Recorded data
____________

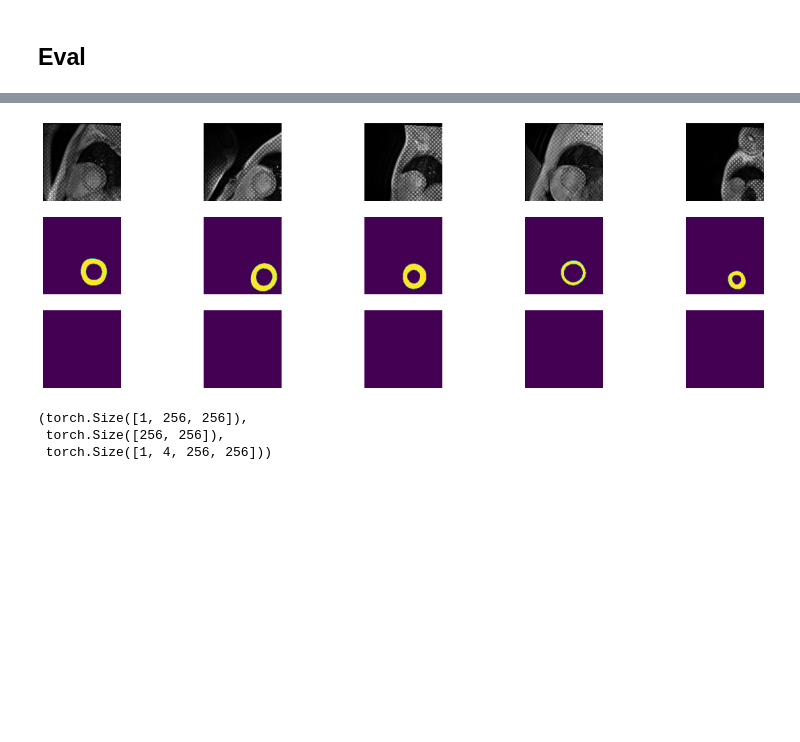
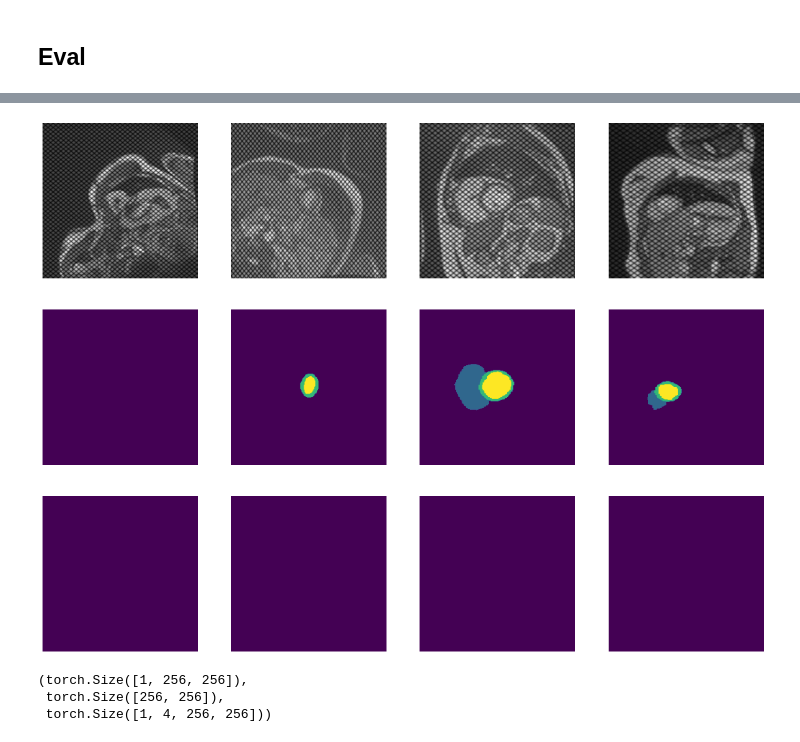
Before and after one commit to arnauddhaene/tagroi, a Jupyter notebook: notebooks/data.ipynb, the cells around one changed output, grey strips where cells are left out. Drawn from its saved outputs; the diff is of its cells as text; code cells hidden in the pictures; blank space fills up the shorter version.

```diff
--- a/notebooks/data.ipynb
+++ b/notebooks/data.ipynb
@@ -68,0 +46,4 @@ tensor(0.0070)
+# %%
+run = aim.Run()
+# %%
+train(model, run=run, loader_train=loader_train, loader_val=loader_val, device=device)
@@ -137,0 +127,11 @@ out = model(example)
+# %%
+predicted_mask = F.softmax(out, dim=1).argmax(dim=1).cpu().detach().numpy().copy()
+# %%
+fig, ax = plt.subplots(4, 5, figsize=(10, 10))
+
+for i in range(4):
+    for j in range(4):
+        ax[i, j].imshow(out.cpu().detach().numpy()[i, j])
+        ax[i, j].axis('off')
+
+    ax[i, 4].imshow(predicted_mask[i]), ax[i, 4].axis('off')
@@ -138,13 +140,13 @@ out = model(example)
 # %%
-fig, ax = plt.subplots(3, 5, figsize=(20, 7))
+fig, ax = plt.subplots(3, 4, figsize=(20, 15))
 
-for i in range(0, 5):
+for i in range(0, 4):
     ax[0, i % 5].imshow(example[i, 0], cmap='gray')
-    ax[1, i % 5].imshow(label[i, 0], alpha=1)
-    ax[2, i % 5].imshow(F.softmax(out, dim=1).detach().numpy()[i, 0], alpha=1.)
+    ax[1, i % 5].imshow(label[i], alpha=1)
+    ax[2, i % 5].imshow(predicted_mask[i], alpha=1.)
     ax[0, i % 5].axis('off'), ax[1, i % 5].axis('off'), ax[2, i % 5].axis('off')
 # %% [output]
-[figure, old version]
+[figure, new version]
 # %%
 example, mask = dataset[1]
 output = model(example.unsqueeze(0))
```
Also changed, not shown: parts of 14 cells of this notebook, 10 other files.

____________

What this task involves
Output every record above exactly, leaving out the pictures.

Solution
Before and after one commit to arnauddhaene/tagroi, a Jupyter notebook: notebooks/data.ipynb, the cells around one changed output, grey strips where cells are left out. Drawn from its saved outputs; the diff is of its cells as text; code cells hidden in the pictures; blank space fills up the shorter version.

```diff
--- a/notebooks/data.ipynb
+++ b/notebooks/data.ipynb
@@ -68,0 +46,4 @@ tensor(0.0070)
+# %%
+run = aim.Run()
+# %%
+train(model, run=run, loader_train=loader_train, loader_val=loader_val, device=device)
@@ -137,0 +127,11 @@ out = model(example)
+# %%
+predicted_mask = F.softmax(out, dim=1).argmax(dim=1).cpu().detach().numpy().copy()
+# %%
+fig, ax = plt.subplots(4, 5, figsize=(10, 10))
+
+for i in range(4):
+    for j in range(4):
+        ax[i, j].imshow(out.cpu().detach().numpy()[i, j])
+        ax[i, j].axis('off')
+
+    ax[i, 4].imshow(predicted_mask[i]), ax[i, 4].axis('off')
@@ -138,13 +140,13 @@ out = model(example)
 # %%
-fig, ax = plt.subplots(3, 5, figsize=(20, 7))
+fig, ax = plt.subplots(3, 4, figsize=(20, 15))
 
-for i in range(0, 5):
+for i in range(0, 4):
     ax[0, i % 5].imshow(example[i, 0], cmap='gray')
-    ax[1, i % 5].imshow(label[i, 0], alpha=1)
-    ax[2, i % 5].imshow(F.softmax(out, dim=1).detach().numpy()[i, 0], alpha=1.)
+    ax[1, i % 5].imshow(label[i], alpha=1)
+    ax[2, i % 5].imshow(predicted_mask[i], alpha=1.)
     ax[0, i % 5].axis('off'), ax[1, i % 5].axis('off'), ax[2, i % 5].axis('off')
 # %% [output]
-[figure, old version]
+[figure, new version]
 # %%
 example, mask = dataset[1]
 output = model(example.unsqueeze(0))
```
Also changed, not shown: parts of 14 cells of this notebook, 10 other files.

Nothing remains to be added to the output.